SBS 2003 requires that it be the only DHCP (Dynamic Host Configuration Protocol) server on a network. However, SBS 2003 must be connected to a local area network when it’s being installed, in order to recognize the layout of the LAN. This could cause a conflict if an existing network device is already acting as a DHCP server. In my case, the installation was completed smoothly by attaching the SBS 2003 machine to a spare passive hub that had no other machines plugged in.

Get professional help
Despite Microsoft’s claims that Small Business Server is a simple piece of software that any small business can use, the product is still a highly technical animal. The installation and configuration process is not something that a nontechnical business owner can or should handle alone. A consultant who’s installed SBS many times before can make the upgrade go smoothly and pay back the investment in his or her expertise many times over.

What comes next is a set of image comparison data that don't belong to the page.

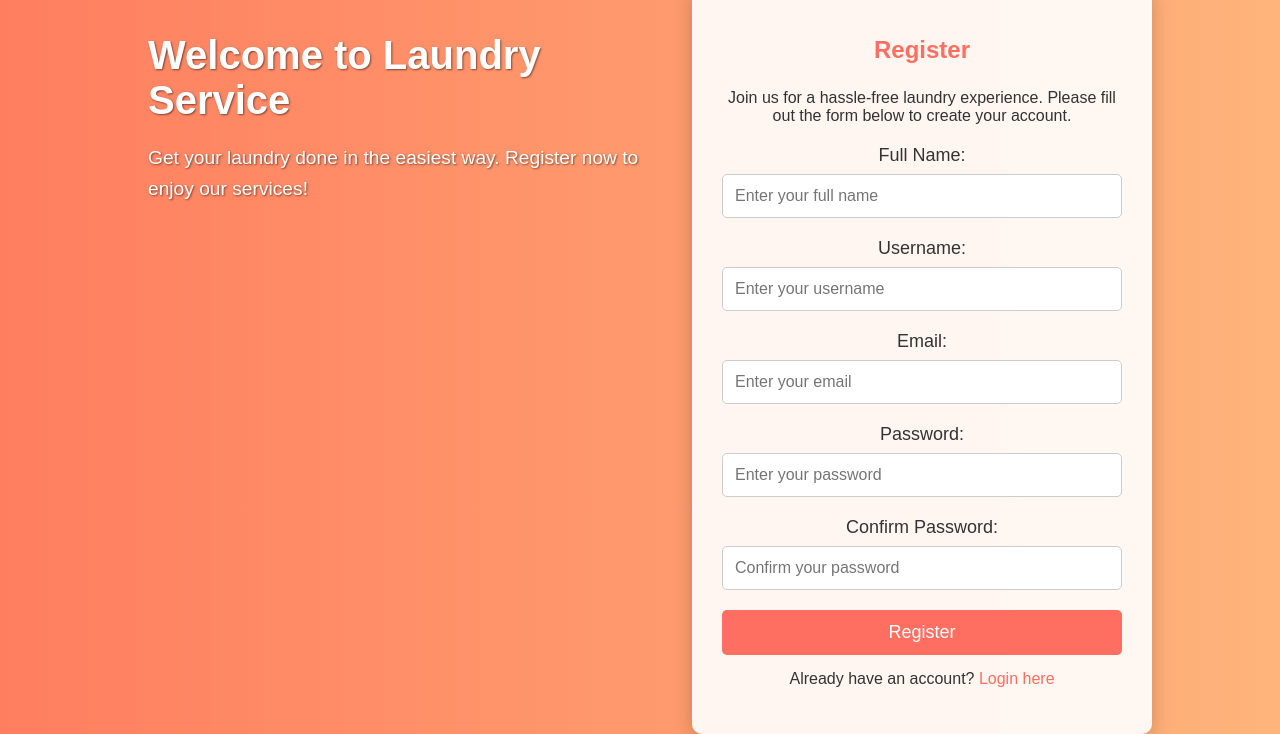
Repository: wmrmweerakoon/Online-Laundry-Management-System
Page: http://localhost/LaundryManagementSystem/Register.jsp
An editor plug-in stored every save of this project. The page is shown before and after the next save, followed by the edit.
The browser window is 1280 px wide. The pictures show the whole page.
The page is served by Tomcat 9. Other server files are loaded and not shown.

Above is the page before, as saved 2024-10-07 09:34:30.

### Projects/LaundryManagementSystem/src/main/webapp/Register.jsp
<%@ page language="java" contentType="text/html; charset=UTF-8"
    pageEncoding="UTF-8"%>
<!DOCTYPE html>
<html lang="en">
<head>
    <meta charset="UTF-8">
    <meta name="viewport" content="width=device-width, initial-scale=1.0">
    <title>Register - Online Laundry Management System</title>
    <link rel="stylesheet" href="CSS/Register.css">
</head>
<body>
    <div class="register-background">
        <!-- Updated content-container div for layout -->
        <div class="content-container">
            <!-- Text content side-by-side with form -->
            <div class="text-content">
                <h1>Welcome to Laundry Service</h1>
                <p>Get your laundry done in the easiest way. Register now to enjoy our services!</p>
            </div>

            <!-- Register form container -->
            <div class="register-container">
                <h2>Register</h2>
                <p class="info-text">Join us for a hassle-free laundry experience. Please fill out the form below to create your account.</p>

                <form id="registerForm" action="RegisterServlet" method="POST" onsubmit="return validateForm()">
                    <div class="form-group">
                        <label for="fullname">Full Name:</label>
                        <input type="text" id="fullname" name="fullname" placeholder="Enter your full name" required>
                    </div>
                    <div class="form-group">
                        <label for="username">Username:</label>
                        <input type="text" id="username" name="username" placeholder="Enter your username" required>
                    </div>
                    <div class="form-group">
                        <label for="email">Email:</label>
                        <input type="email" id="email" name="email" placeholder="Enter your email" required>
                    </div>
                    <div class="form-group">
                        <label for="password">Password:</label>
                        <input type="password" id="password" name="password" placeholder="Enter your password" required>
                    </div>
                    <div class="form-group">
                        <label for="confirmPassword">Confirm Password:</label>
                        <input type="password" id="confirmPassword" name="confirmPassword" placeholder="Confirm your password" required>
                    </div>
                    <button type="submit">Register</button>
                </form>
                <p>Already have an account? <a href="Login.jsp">Login here</a></p>
            </div>
        </div>
    </div>

    <script>
        function validateForm() {
            const fullname = document.getElementById('fullname').value.trim();
            const username = document.getElementById('username').value.trim();
            const email = document.getElementById('email').value.trim();
            const password = document.getElementById('password').value;
            const confirmPassword = document.getElementById('confirmPassword').value;

            let valid = true;
            let errorMessage = "";

            clearErrors();

            // Validate Full Name
            if (fullname === "") {
                valid = false;
                errorMessage = "Full Name is required.";
                showError('fullname', errorMessage);
            }

            // Validate Username
            if (username === "") {
                valid = false;
                errorMessage = "Username is required.";
                showError('username', errorMessage);
            }

            // Validate Email
            if (email === "") {
                valid = false;
                errorMessage = "Email is required.";
                showError('email', errorMessage);
            } else if (!validateEmail(email)) {
                valid = false;
                errorMessage = "Invalid email format.";
                showError('email', errorMessage);
            }

            // Validate Password
            if (password === "") {
                valid = false;
                errorMessage = "Password is required.";
                showError('password', errorMessage);
            } else if (password.length < 8) {
                valid = false;
                errorMessage = "Password must be at least 8 characters long.";
                showError('password', errorMessage);
            }

            // Validate Confirm Password
            if (confirmPassword === "") {
                valid = false;
                errorMessage = "Please confirm your password.";
                showError('confirmPassword', errorMessage);
            } else if (password !== confirmPassword) {
                valid = false;
                errorMessage = "Passwords do not match.";
                showError('confirmPassword', errorMessage);
            }

            return valid;
        }

        function showError(inputId, message) {
            const errorElement = document.createElement('span');
            errorElement.className = 'error';
            errorElement.textContent = message;

            const inputField = document.getElementById(inputId);
            inputField.parentNode.insertBefore(errorElement, inputField.nextSibling);
        }

        function clearErrors() {
            const errorElements = document.querySelectorAll('.error');
            errorElements.forEach(element => {
                element.remove();
            });
        }

        function validateEmail(email) {
            const emailPattern = /^[^\s@]+@[^\s@]+\.[^\s@]+$/;
            return emailPattern.test(email);
        }
    </script>
</body>
</html>

### Projects/LaundryManagementSystem/src/main/webapp/CSS/Register.css
@charset "UTF-8";

body {
    font-family: 'Arial', sans-serif;
    margin: 0;
    padding: 0;
    height: 100vh;
    display: flex;
    justify-content: center;
    align-items: center;
    background: linear-gradient(to right, #ff7e5f, #feb47b); /* Gradient background */
}

.register-background {
    display: flex;
    justify-content: center;
    align-items: center;
    width: 100%;
    height: 100%;
    background: linear-gradient(to right, #ff7e5f, #feb47b); /* Matching gradient */
}

.content-container {
    display: flex;
    width: 80%;
    max-width: 1200px;
    justify-content: space-between;
    align-items: flex-start; /* Align items to the start */
    color: white;
}

.text-content {
    flex: 1; /* Allows the text to take available space on the left */
    padding: 20px;
    color: #fff;
    font-size: 1.2rem;
    text-shadow: 1px 1px 2px rgba(0, 0, 0, 0.5); /* Text shadow for clarity on gradient */
}

.text-content h1 {
    font-size: 2.5rem;
    margin-bottom: 20px;
}

.text-content p {
    line-height: 1.6;
    margin-bottom: 20px;
}

.register-container {
    background-color: rgba(255, 255, 255, 0.9);
    padding: 30px; /* Reduced padding to minimize the height */
    border-radius: 10px;
    box-shadow: 0 4px 20px rgba(0, 0, 0, 0.2);
    width: 400px;
    text-align: center;
    color: #333; /* Ensuring better contrast for form text */
    margin-left: auto; /* Push the form to the right */
}

h2 {
    color: #ff6f61;
    margin-bottom: 25px;
}

.info-text {
    margin-bottom: 20px;
    color: #333;
}

.form-group {
    margin-bottom: 20px;
}

label {
    font-size: 18px;
    color: #333;
}

input[type="text"],
input[type="email"],
input[type="password"] {
    width: 100%;
    padding: 12px;
    margin-top: 8px;
    border: 1px solid #ccc;
    border-radius: 5px;
    font-size: 16px;
    box-sizing: border-box; /* Ensure consistent sizing */
    transition: border-color 0.3s;
}

input:focus {
    border-color: #ff6f61;
}

button {
    width: 100%;
    padding: 12px;
    background-color: #ff6f61;
    color: #fff;
    border: none;
    border-radius: 5px;
    font-size: 18px;
    cursor: pointer;
    transition: background-color 0.3s;
}

button:hover {
    background-color: #ff4824;
}

.error {
    color: red;
    font-size: 14px;
    margin-top: 5px;
    margin-bottom: 10px;
}

p {
    margin-top: 15px;
}

p a {
    color: #ff6f61;
    text-decoration: none;
}

p a:hover {
    text-decoration: underline;
}

After the next save:
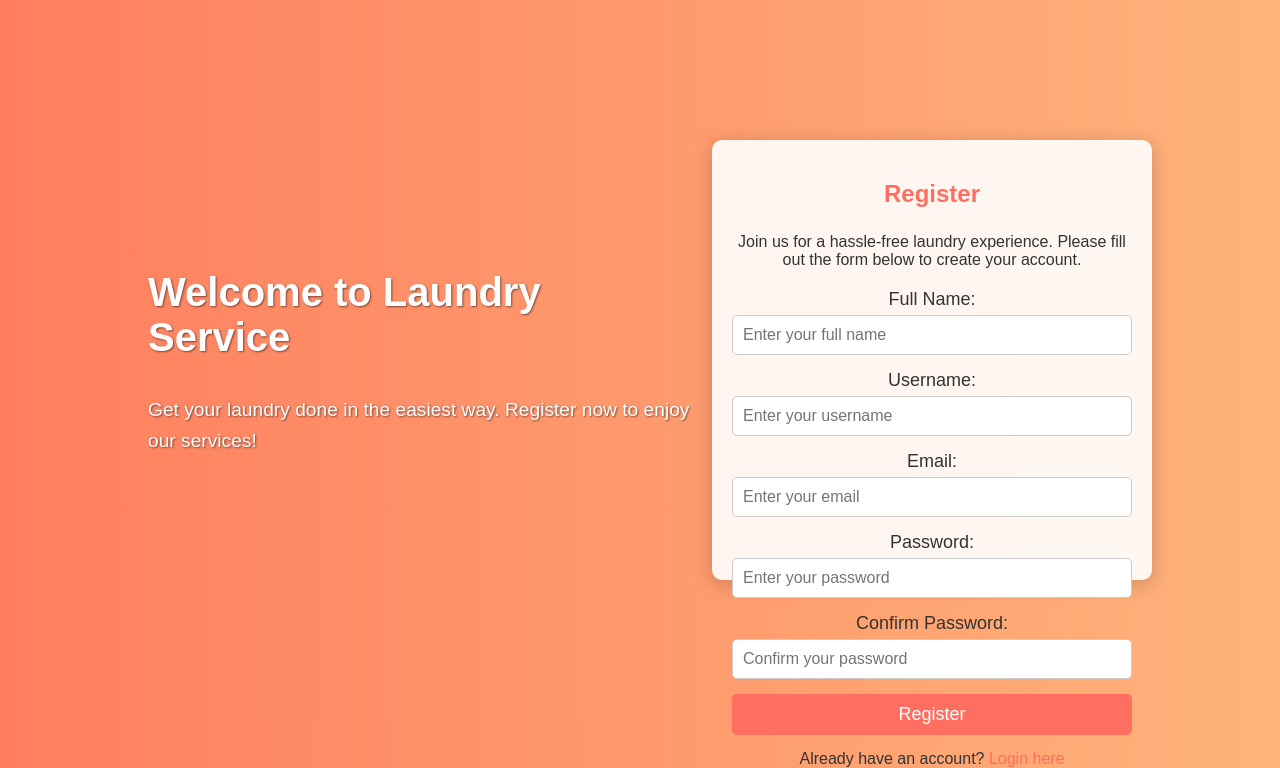
Saved 106 s later.
--- a/Projects/LaundryManagementSystem/src/main/webapp/CSS/Register.css
+++ b/Projects/LaundryManagementSystem/src/main/webapp/CSS/Register.css
@@ -25,7 +25,7 @@ body {
     width: 80%;
     max-width: 1200px;
     justify-content: space-between;
-    align-items: flex-start; /* Align items to the start */
+    align-items: center;
     color: white;
 }
 
@@ -35,6 +35,10 @@ body {
     color: #fff;
     font-size: 1.2rem;
     text-shadow: 1px 1px 2px rgba(0, 0, 0, 0.5); /* Text shadow for clarity on gradient */
+    display: flex; /* Enable flex for vertical alignment */
+    flex-direction: column; /* Align items in a column */
+    justify-content: center; /* Center content vertically */
+    height: 100%; /* Full height to align vertically */
 }
 
 .text-content h1 {
@@ -49,13 +53,14 @@ body {
 
 .register-container {
     background-color: rgba(255, 255, 255, 0.9);
-    padding: 30px; /* Reduced padding to minimize the height */
+    padding: 20px; /* Reduced padding to minimize the height */
     border-radius: 10px;
     box-shadow: 0 4px 20px rgba(0, 0, 0, 0.2);
     width: 400px;
     text-align: center;
     color: #333; /* Ensuring better contrast for form text */
     margin-left: auto; /* Push the form to the right */
+    max-height: 400px; /* Optional: Set a maximum height for the form */
 }
 
 h2 {
@@ -69,7 +74,7 @@ h2 {
 }
 
 .form-group {
-    margin-bottom: 20px;
+    margin-bottom: 15px; /* Reduced margin to minimize height */
 }
 
 label {
@@ -81,8 +86,8 @@ input[type="text"],
 input[type="email"],
 input[type="password"] {
     width: 100%;
-    padding: 12px;
-    margin-top: 8px;
+    padding: 10px; /* Reduced padding */
+    margin-top: 5px; /* Reduced margin */
     border: 1px solid #ccc;
     border-radius: 5px;
     font-size: 16px;
@@ -96,7 +101,7 @@ input:focus {
 
 button {
     width: 100%;
-    padding: 12px;
+    padding: 10px; /* Reduced padding */
     background-color: #ff6f61;
     color: #fff;
     border: none;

The SBS consultant who worked with me, Harry Brelsford, is a busy guy. As the founder of the SMB Nation Summit, a one-day seminar on SBS for small- and medium-sized businesses, he’s scheduled to lead workshops in 2004 in nine cities in the U.S. and 32 cities in 21 other countries. That includes seminars in Canada, India, Australia, New Zealand, and other far-flung locales. The workshops are sponsored by Hewlett-Packard, Microsoft, and other corporations that have an interest in SMB computing. Brelsford’s latest book is entitled Windows Small Business Server 2003 Best Practices. For a review, see the Recommended Reading section that follows this story.

I’m very interested in my readers’ experiences in installing and using SBS 2003. I’ll send a gift certificate for a free book, CD, or DVD of your choice to any reader who’s the first to send in a comment that I print.

To send me more information about this, or to send me a tip on any other subject, visit WindowsSecrets.com/contact.
  SBS 2003, Standard Ed. (5 users) $599  
  Includes:    
  Windows Server 2003 (5 users) 999  
  Exchange Server 2003 (5 users) 1,034  
  Outlook 2003 (5 users) 545  
  SharePoint Services *  
  Remote Web Workplace **  
     
  SBS 2003, Premium Ed. (5 users) $1,499  
  Includes:    
  All of the above 2,578  
  plus SQL Server 2000 (5 users) 1,489  
  ISA Server (per server) 1,499  
  Full-text searching for SharePoint **  
     
  *part of Office 2003    
  **not available separately    
= Paid content

All Windows Secrets articles posted on 2004-01-29: